On the following pages we present ten different lines of evidence supporting the identification of the bird in the Luneau video as an Ivory-billed Woodpecker:

underwing pattern

upperwing pattern

comparisons with pileated flight

flight comparisons with other species

wing shape

wingbeat frequency

ivory-bill flight descriptions

white on back

bird launching into flight

perched bird

Underwing Pattern

We begin by comparing the underwing patterns of Pileated Woodpecker and Ivory-billed Woodpecker. Both species have white wing linings, but the amount and position of white in the underwings differs substantially between them.


               Ivory-billed Woodpecker
               M. John Schmitt
               © Cornell Lab
          Pileated Woodpecker
          M. John Schmitt
          © Cornell Lab

Pileated: Broad black trailing edge and tip 

The anterior white wing-linings of the Pileated Woodpecker are extended somewhat by white bases of the primary and outer secondary flight feathers. This combined white area is broadly surrounded along the distal and trailing edges by a black band that is 8–10 cm wide. The dark trailing edge is almost as wide as the white wing lining, and of the entire under-surface of the wing, more than two thirds (68% in the specimen below, right) is black.

Pileated Woodpecker in flight, Cache River NWR, Arkansas. Deinterlaced video still.



Pileated Woodpecker wing, Cornell University Museum of Vertebrates, specimen #49236. The red bar measures 9.0 cm long.

Ivory-billed: Mostly white; black tip 

In most Ivory-billed Woodpecker specimens the white wing linings are extended distally by white bases of the outermost primaries. In addition, the trailing edge of the entire wing is broadly white, leaving only a narrow, wedge-shaped black stripe down the central part of the wing. This wedge is highly variable among individual specimens. In some specimens, for example, the inner web of many outer primaries is largely white, while in others the outermost six primaries are virtually all black.  In the photo of the specimen shown below, the wedge disappears entirely near the body, and broadens to 2.3 cm near the tip of the wing linings. Therefore, most of the underwing surface would appear white in an outstretched wing. Compare the underwing surfaces depicted in artwork by N. John Schmitt (below left) and in the photo by Allen and Tanner (below, right), in which only 28% is black.

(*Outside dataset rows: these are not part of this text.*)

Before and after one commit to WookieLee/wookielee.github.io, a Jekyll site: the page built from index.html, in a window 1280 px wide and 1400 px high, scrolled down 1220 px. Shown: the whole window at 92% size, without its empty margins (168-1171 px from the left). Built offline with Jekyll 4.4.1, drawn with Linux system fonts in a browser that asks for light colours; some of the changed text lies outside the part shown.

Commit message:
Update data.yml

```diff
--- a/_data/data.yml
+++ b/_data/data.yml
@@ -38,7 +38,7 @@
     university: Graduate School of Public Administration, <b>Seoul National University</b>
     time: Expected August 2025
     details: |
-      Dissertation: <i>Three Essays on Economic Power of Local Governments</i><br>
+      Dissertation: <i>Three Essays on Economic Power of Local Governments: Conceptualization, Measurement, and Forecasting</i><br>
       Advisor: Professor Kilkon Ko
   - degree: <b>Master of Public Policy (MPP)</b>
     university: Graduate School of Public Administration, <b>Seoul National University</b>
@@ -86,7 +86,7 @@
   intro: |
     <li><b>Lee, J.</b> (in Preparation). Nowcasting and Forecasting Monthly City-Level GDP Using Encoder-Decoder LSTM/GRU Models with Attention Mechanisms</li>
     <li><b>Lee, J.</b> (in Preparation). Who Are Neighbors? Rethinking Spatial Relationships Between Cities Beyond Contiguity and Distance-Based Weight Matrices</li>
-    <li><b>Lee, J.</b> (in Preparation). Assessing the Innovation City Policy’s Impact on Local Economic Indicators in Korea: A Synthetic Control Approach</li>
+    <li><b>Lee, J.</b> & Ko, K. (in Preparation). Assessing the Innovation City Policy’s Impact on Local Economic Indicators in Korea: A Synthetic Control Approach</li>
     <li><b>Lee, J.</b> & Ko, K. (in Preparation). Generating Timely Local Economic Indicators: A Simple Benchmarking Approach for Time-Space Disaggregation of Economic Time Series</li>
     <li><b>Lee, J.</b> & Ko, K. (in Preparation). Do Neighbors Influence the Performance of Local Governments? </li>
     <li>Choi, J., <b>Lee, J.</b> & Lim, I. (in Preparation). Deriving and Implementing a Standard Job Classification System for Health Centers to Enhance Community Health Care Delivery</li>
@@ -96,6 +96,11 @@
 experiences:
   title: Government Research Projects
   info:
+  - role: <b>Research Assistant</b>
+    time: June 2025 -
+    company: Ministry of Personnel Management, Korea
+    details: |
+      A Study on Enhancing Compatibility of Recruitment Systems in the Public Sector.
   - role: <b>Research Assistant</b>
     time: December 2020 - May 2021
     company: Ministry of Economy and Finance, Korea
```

Ivory-billed Woodpecker in flight, Singer Tract, Louisiana, 1935. Enhanced photo by A.A. Allen and J.T. Tanner.

Specimen of Ivory-billed Woodpecker showing the narrow black underwing stripe. AMNH specimen #429894.

Analysis of fields from the reenactment video

The reenactment video revealed that the diagnostic features of the underwing patterns of both species are clearly visible in blurry video fields, taken under conditions similar to those of the Luneau video. In the Pileated Woodpecker (below, left), the broad black rim on the underwing is present in every field. In contrast, the underwing of the Ivory-billed Woodpecker model (below, right) appears mostly white with a black tip. The latter pattern is strikingly similar to the bird in the Luneau video.

In the reenactment video, the Pileated Woodpecker underwing is half black and in all video fields clearly shows a broad black trailing edge, despite the obvious blurring. Also note the white underwing patch is small compared to the size and diameter of the body.

In the reenactment video, the Ivory-billed Woodpecker underwing appears almost entirely white in all fields. The narrow, black strip down the middle is lost owing to the poor resolution and blur of the video. Also note the white underwing area is large compared to the size and diameter of the body.

To view video clips of a portion of the reenactment, click on the images below. You can scroll manually through these video clips by moving the round button at the bottom of the frame with your mouse, or by using the left-arrow and right-arrow keys on your keyboard.

Reenactment with Ivory-billed Woodpecker model (l) and reenactment with Pileated Woodpecker model (r). In both images the model is facing away from the viewer and angled slightly to the left.

In all fields of the Luneau video, the underwing is predominantly white and the size of the white underwing area is large compared to the diameter of the body. In none of the fields of the Luneau video can we detect a broad black trailing edge as shown by the Pileated Woodpecker model and by all our videos of live Pileated Woodpeckers in flight. In contrast, all fields of Pileated Woodpecker in flight show a smaller white underwing area concentrated along the leading edge of the wing, a significant rim of black making up half the underwing surface, and a diagnostic black trailing edge along the entire length of the wing, from the tip all the way to the body.

Continued on next page